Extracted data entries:
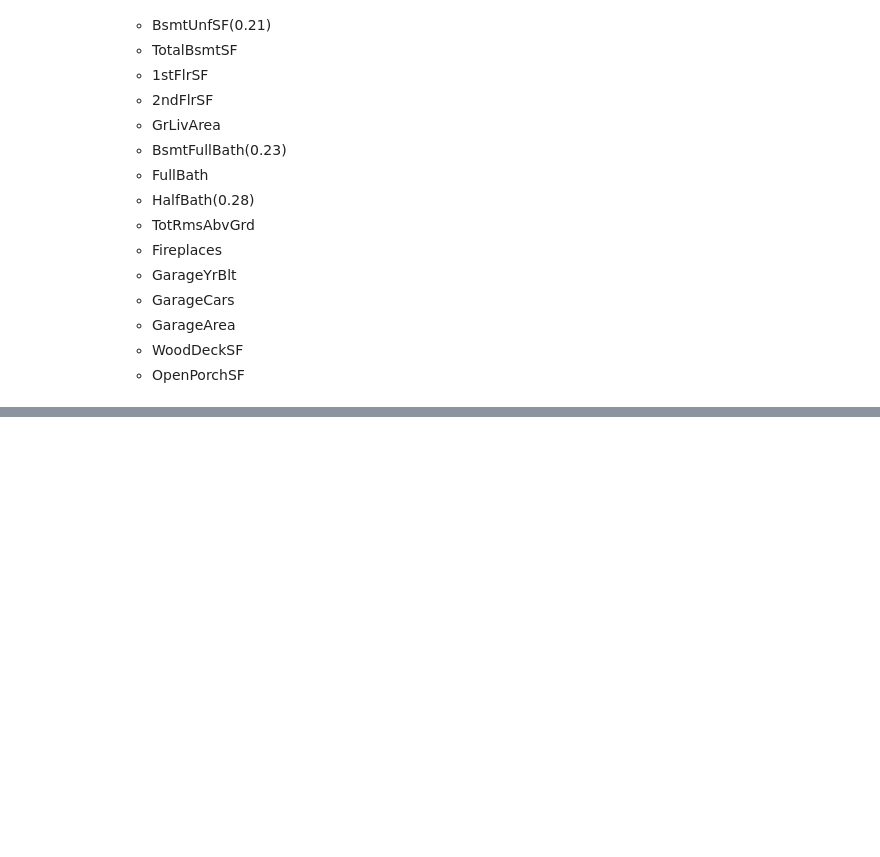
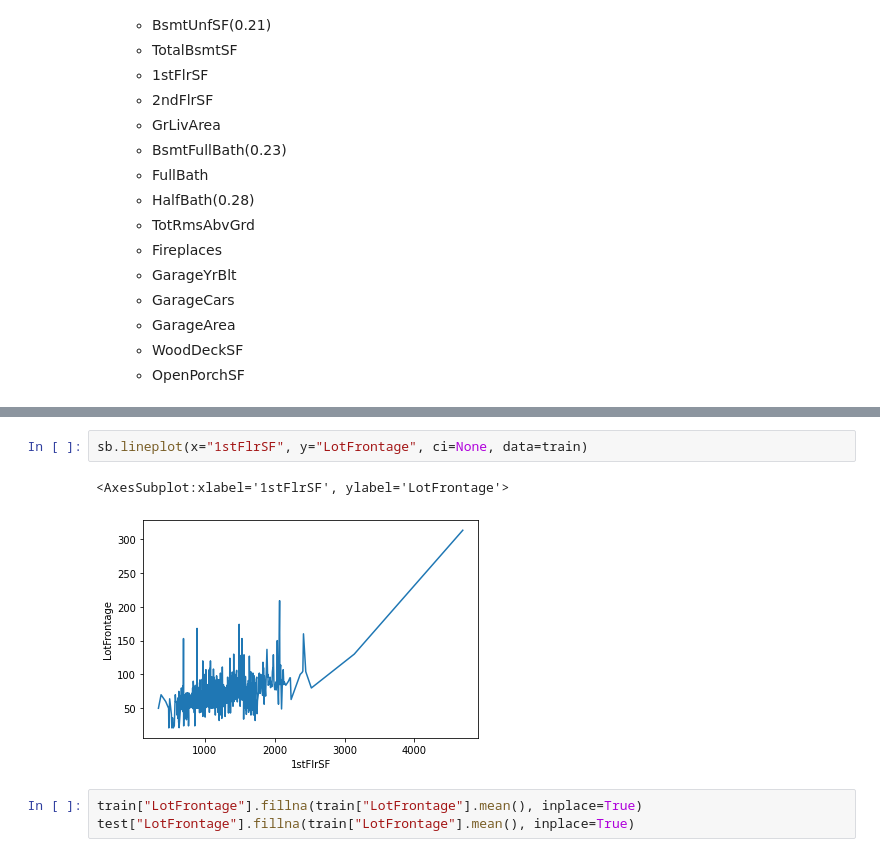
Before and after one commit to psrpsj/houseprice_prediction, a Jupyter notebook: houseprice_prediction.ipynb, the cells around one changed output, grey strips where cells are left out. Drawn from its saved outputs; the diff is of its cells as text; blank space fills up the shorter version.

Commit message:
add train nan fix

```diff
--- a/houseprice_prediction.ipynb
+++ b/houseprice_prediction.ipynb
@@ -51,0 +122,8 @@ sb.heatmap(data=train.corr(), annot=True, fmt='.2f', linewidths=.5, cmap='Blues'
+# %%
+sb.lineplot(x="1stFlrSF", y="LotFrontage", ci=None, data=train)
+# %% [output]
+<AxesSubplot:xlabel='1stFlrSF', ylabel='LotFrontage'>
+[figure, added]
+# %%
+train["LotFrontage"].fillna(train["LotFrontage"].mean(), inplace=True)
+test["LotFrontage"].fillna(train["LotFrontage"].mean(), inplace=True)
```
Also changed, not shown: parts of 29 cells of this notebook.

Problem to work on: Set every line of the records down again exactly, and exclude all pictures.

Exercise output:
Before and after one commit to psrpsj/houseprice_prediction, a Jupyter notebook: houseprice_prediction.ipynb, the cells around one changed output, grey strips where cells are left out. Drawn from its saved outputs; the diff is of its cells as text; blank space fills up the shorter version.

Commit message:
add train nan fix

```diff
--- a/houseprice_prediction.ipynb
+++ b/houseprice_prediction.ipynb
@@ -51,0 +122,8 @@ sb.heatmap(data=train.corr(), annot=True, fmt='.2f', linewidths=.5, cmap='Blues'
+# %%
+sb.lineplot(x="1stFlrSF", y="LotFrontage", ci=None, data=train)
+# %% [output]
+<AxesSubplot:xlabel='1stFlrSF', ylabel='LotFrontage'>
+[figure, added]
+# %%
+train["LotFrontage"].fillna(train["LotFrontage"].mean(), inplace=True)
+test["LotFrontage"].fillna(train["LotFrontage"].mean(), inplace=True)
```
Also changed, not shown: parts of 29 cells of this notebook.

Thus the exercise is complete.